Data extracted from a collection
■ ■ ■ ■

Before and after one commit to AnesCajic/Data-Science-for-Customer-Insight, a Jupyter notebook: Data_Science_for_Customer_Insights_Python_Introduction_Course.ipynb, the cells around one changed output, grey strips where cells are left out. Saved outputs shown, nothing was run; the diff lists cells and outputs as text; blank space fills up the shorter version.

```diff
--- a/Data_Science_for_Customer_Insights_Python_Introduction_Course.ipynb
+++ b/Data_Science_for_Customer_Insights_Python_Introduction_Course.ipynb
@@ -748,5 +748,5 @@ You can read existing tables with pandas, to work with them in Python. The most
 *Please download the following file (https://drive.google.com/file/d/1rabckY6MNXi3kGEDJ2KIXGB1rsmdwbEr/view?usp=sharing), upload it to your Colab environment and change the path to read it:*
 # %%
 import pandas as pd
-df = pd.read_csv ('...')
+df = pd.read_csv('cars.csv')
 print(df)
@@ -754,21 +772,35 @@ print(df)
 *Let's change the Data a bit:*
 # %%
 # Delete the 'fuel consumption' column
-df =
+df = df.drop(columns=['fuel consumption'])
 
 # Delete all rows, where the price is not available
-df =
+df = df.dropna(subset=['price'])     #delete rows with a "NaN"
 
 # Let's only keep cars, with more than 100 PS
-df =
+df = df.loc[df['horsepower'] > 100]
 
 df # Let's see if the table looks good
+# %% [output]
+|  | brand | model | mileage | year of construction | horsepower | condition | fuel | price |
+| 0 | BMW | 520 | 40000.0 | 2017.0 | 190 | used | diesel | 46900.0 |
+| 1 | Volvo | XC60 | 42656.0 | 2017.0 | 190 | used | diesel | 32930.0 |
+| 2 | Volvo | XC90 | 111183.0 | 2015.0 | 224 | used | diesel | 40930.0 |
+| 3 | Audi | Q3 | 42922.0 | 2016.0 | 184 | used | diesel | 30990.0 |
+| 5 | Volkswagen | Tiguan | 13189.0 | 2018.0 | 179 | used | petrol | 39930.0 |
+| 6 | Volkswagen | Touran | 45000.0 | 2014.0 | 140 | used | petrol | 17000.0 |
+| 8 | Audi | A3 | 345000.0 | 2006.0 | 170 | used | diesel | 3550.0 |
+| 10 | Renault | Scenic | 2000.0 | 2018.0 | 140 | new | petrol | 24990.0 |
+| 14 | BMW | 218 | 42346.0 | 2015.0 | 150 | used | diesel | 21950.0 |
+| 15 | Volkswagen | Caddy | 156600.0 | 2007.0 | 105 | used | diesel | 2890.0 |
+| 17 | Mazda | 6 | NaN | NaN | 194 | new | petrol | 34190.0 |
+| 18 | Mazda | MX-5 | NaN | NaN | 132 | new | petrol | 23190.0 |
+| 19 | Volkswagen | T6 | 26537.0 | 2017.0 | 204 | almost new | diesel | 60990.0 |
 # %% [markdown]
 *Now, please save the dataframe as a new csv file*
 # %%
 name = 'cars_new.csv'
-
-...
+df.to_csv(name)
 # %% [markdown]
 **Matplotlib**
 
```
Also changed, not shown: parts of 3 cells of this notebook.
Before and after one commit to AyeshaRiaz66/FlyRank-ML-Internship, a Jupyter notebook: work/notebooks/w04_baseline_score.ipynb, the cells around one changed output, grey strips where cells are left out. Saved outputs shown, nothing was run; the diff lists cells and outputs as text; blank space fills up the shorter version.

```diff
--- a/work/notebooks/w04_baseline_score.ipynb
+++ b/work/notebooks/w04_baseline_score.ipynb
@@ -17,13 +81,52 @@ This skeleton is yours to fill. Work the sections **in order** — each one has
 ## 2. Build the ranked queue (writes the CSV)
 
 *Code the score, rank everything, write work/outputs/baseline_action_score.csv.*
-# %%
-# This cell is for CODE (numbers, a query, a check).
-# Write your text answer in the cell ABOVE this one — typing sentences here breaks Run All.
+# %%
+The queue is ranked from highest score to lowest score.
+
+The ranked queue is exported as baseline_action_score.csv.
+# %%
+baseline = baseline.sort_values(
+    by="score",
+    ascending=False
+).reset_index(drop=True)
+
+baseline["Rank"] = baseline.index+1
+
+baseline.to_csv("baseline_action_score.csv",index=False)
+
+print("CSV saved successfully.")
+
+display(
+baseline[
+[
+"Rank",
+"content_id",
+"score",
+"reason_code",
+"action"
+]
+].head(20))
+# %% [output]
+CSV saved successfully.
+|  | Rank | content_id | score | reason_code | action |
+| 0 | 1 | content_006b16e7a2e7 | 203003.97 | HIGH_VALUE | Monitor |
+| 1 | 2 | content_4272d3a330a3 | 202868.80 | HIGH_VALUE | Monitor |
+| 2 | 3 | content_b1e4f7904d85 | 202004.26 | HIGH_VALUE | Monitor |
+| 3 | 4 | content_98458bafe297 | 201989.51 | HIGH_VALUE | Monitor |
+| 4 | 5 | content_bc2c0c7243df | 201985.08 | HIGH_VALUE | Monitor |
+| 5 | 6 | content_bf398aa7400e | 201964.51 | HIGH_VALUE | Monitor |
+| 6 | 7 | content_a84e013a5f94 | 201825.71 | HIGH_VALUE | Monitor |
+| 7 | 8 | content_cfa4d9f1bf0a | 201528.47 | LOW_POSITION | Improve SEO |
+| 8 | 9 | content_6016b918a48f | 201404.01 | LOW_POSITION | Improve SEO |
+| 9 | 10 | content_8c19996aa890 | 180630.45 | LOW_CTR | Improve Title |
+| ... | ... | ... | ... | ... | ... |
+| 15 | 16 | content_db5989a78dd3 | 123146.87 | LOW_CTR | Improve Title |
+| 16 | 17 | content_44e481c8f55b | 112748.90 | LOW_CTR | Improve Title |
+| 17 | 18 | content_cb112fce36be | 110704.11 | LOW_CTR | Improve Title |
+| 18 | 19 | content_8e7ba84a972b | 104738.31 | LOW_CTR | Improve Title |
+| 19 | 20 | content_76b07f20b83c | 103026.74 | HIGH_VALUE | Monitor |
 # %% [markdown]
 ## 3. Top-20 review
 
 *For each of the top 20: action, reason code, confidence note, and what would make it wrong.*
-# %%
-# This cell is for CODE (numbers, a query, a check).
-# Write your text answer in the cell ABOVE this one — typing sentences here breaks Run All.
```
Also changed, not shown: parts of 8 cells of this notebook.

■ ■ ■ ■

YOUR OBJECTIVE
The answer should consist of all the lines above, retyped exactly.

RESPONSE TO THE EXERCISE
Before and after one commit to AnesCajic/Data-Science-for-Customer-Insight, a Jupyter notebook: Data_Science_for_Customer_Insights_Python_Introduction_Course.ipynb, the cells around one changed output, grey strips where cells are left out. Saved outputs shown, nothing was run; the diff lists cells and outputs as text; blank space fills up the shorter version.

```diff
--- a/Data_Science_for_Customer_Insights_Python_Introduction_Course.ipynb
+++ b/Data_Science_for_Customer_Insights_Python_Introduction_Course.ipynb
@@ -748,5 +748,5 @@ You can read existing tables with pandas, to work with them in Python. The most
 *Please download the following file (https://drive.google.com/file/d/1rabckY6MNXi3kGEDJ2KIXGB1rsmdwbEr/view?usp=sharing), upload it to your Colab environment and change the path to read it:*
 # %%
 import pandas as pd
-df = pd.read_csv ('...')
+df = pd.read_csv('cars.csv')
 print(df)
@@ -754,21 +772,35 @@ print(df)
 *Let's change the Data a bit:*
 # %%
 # Delete the 'fuel consumption' column
-df =
+df = df.drop(columns=['fuel consumption'])
 
 # Delete all rows, where the price is not available
-df =
+df = df.dropna(subset=['price'])     #delete rows with a "NaN"
 
 # Let's only keep cars, with more than 100 PS
-df =
+df = df.loc[df['horsepower'] > 100]
 
 df # Let's see if the table looks good
+# %% [output]
+|  | brand | model | mileage | year of construction | horsepower | condition | fuel | price |
+| 0 | BMW | 520 | 40000.0 | 2017.0 | 190 | used | diesel | 46900.0 |
+| 1 | Volvo | XC60 | 42656.0 | 2017.0 | 190 | used | diesel | 32930.0 |
+| 2 | Volvo | XC90 | 111183.0 | 2015.0 | 224 | used | diesel | 40930.0 |
+| 3 | Audi | Q3 | 42922.0 | 2016.0 | 184 | used | diesel | 30990.0 |
+| 5 | Volkswagen | Tiguan | 13189.0 | 2018.0 | 179 | used | petrol | 39930.0 |
+| 6 | Volkswagen | Touran | 45000.0 | 2014.0 | 140 | used | petrol | 17000.0 |
+| 8 | Audi | A3 | 345000.0 | 2006.0 | 170 | used | diesel | 3550.0 |
+| 10 | Renault | Scenic | 2000.0 | 2018.0 | 140 | new | petrol | 24990.0 |
+| 14 | BMW | 218 | 42346.0 | 2015.0 | 150 | used | diesel | 21950.0 |
+| 15 | Volkswagen | Caddy | 156600.0 | 2007.0 | 105 | used | diesel | 2890.0 |
+| 17 | Mazda | 6 | NaN | NaN | 194 | new | petrol | 34190.0 |
+| 18 | Mazda | MX-5 | NaN | NaN | 132 | new | petrol | 23190.0 |
+| 19 | Volkswagen | T6 | 26537.0 | 2017.0 | 204 | almost new | diesel | 60990.0 |
 # %% [markdown]
 *Now, please save the dataframe as a new csv file*
 # %%
 name = 'cars_new.csv'
-
-...
+df.to_csv(name)
 # %% [markdown]
 **Matplotlib**
 
```
Also changed, not shown: parts of 3 cells of this notebook.
Before and after one commit to AyeshaRiaz66/FlyRank-ML-Internship, a Jupyter notebook: work/notebooks/w04_baseline_score.ipynb, the cells around one changed output, grey strips where cells are left out. Saved outputs shown, nothing was run; the diff lists cells and outputs as text; blank space fills up the shorter version.

```diff
--- a/work/notebooks/w04_baseline_score.ipynb
+++ b/work/notebooks/w04_baseline_score.ipynb
@@ -17,13 +81,52 @@ This skeleton is yours to fill. Work the sections **in order** — each one has
 ## 2. Build the ranked queue (writes the CSV)
 
 *Code the score, rank everything, write work/outputs/baseline_action_score.csv.*
-# %%
-# This cell is for CODE (numbers, a query, a check).
-# Write your text answer in the cell ABOVE this one — typing sentences here breaks Run All.
+# %%
+The queue is ranked from highest score to lowest score.
+
+The ranked queue is exported as baseline_action_score.csv.
+# %%
+baseline = baseline.sort_values(
+    by="score",
+    ascending=False
+).reset_index(drop=True)
+
+baseline["Rank"] = baseline.index+1
+
+baseline.to_csv("baseline_action_score.csv",index=False)
+
+print("CSV saved successfully.")
+
+display(
+baseline[
+[
+"Rank",
+"content_id",
+"score",
+"reason_code",
+"action"
+]
+].head(20))
+# %% [output]
+CSV saved successfully.
+|  | Rank | content_id | score | reason_code | action |
+| 0 | 1 | content_006b16e7a2e7 | 203003.97 | HIGH_VALUE | Monitor |
+| 1 | 2 | content_4272d3a330a3 | 202868.80 | HIGH_VALUE | Monitor |
+| 2 | 3 | content_b1e4f7904d85 | 202004.26 | HIGH_VALUE | Monitor |
+| 3 | 4 | content_98458bafe297 | 201989.51 | HIGH_VALUE | Monitor |
+| 4 | 5 | content_bc2c0c7243df | 201985.08 | HIGH_VALUE | Monitor |
+| 5 | 6 | content_bf398aa7400e | 201964.51 | HIGH_VALUE | Monitor |
+| 6 | 7 | content_a84e013a5f94 | 201825.71 | HIGH_VALUE | Monitor |
+| 7 | 8 | content_cfa4d9f1bf0a | 201528.47 | LOW_POSITION | Improve SEO |
+| 8 | 9 | content_6016b918a48f | 201404.01 | LOW_POSITION | Improve SEO |
+| 9 | 10 | content_8c19996aa890 | 180630.45 | LOW_CTR | Improve Title |
+| ... | ... | ... | ... | ... | ... |
+| 15 | 16 | content_db5989a78dd3 | 123146.87 | LOW_CTR | Improve Title |
+| 16 | 17 | content_44e481c8f55b | 112748.90 | LOW_CTR | Improve Title |
+| 17 | 18 | content_cb112fce36be | 110704.11 | LOW_CTR | Improve Title |
+| 18 | 19 | content_8e7ba84a972b | 104738.31 | LOW_CTR | Improve Title |
+| 19 | 20 | content_76b07f20b83c | 103026.74 | HIGH_VALUE | Monitor |
 # %% [markdown]
 ## 3. Top-20 review
 
 *For each of the top 20: action, reason code, confidence note, and what would make it wrong.*
-# %%
-# This cell is for CODE (numbers, a query, a check).
-# Write your text answer in the cell ABOVE this one — typing sentences here breaks Run All.
```
Also changed, not shown: parts of 8 cells of this notebook.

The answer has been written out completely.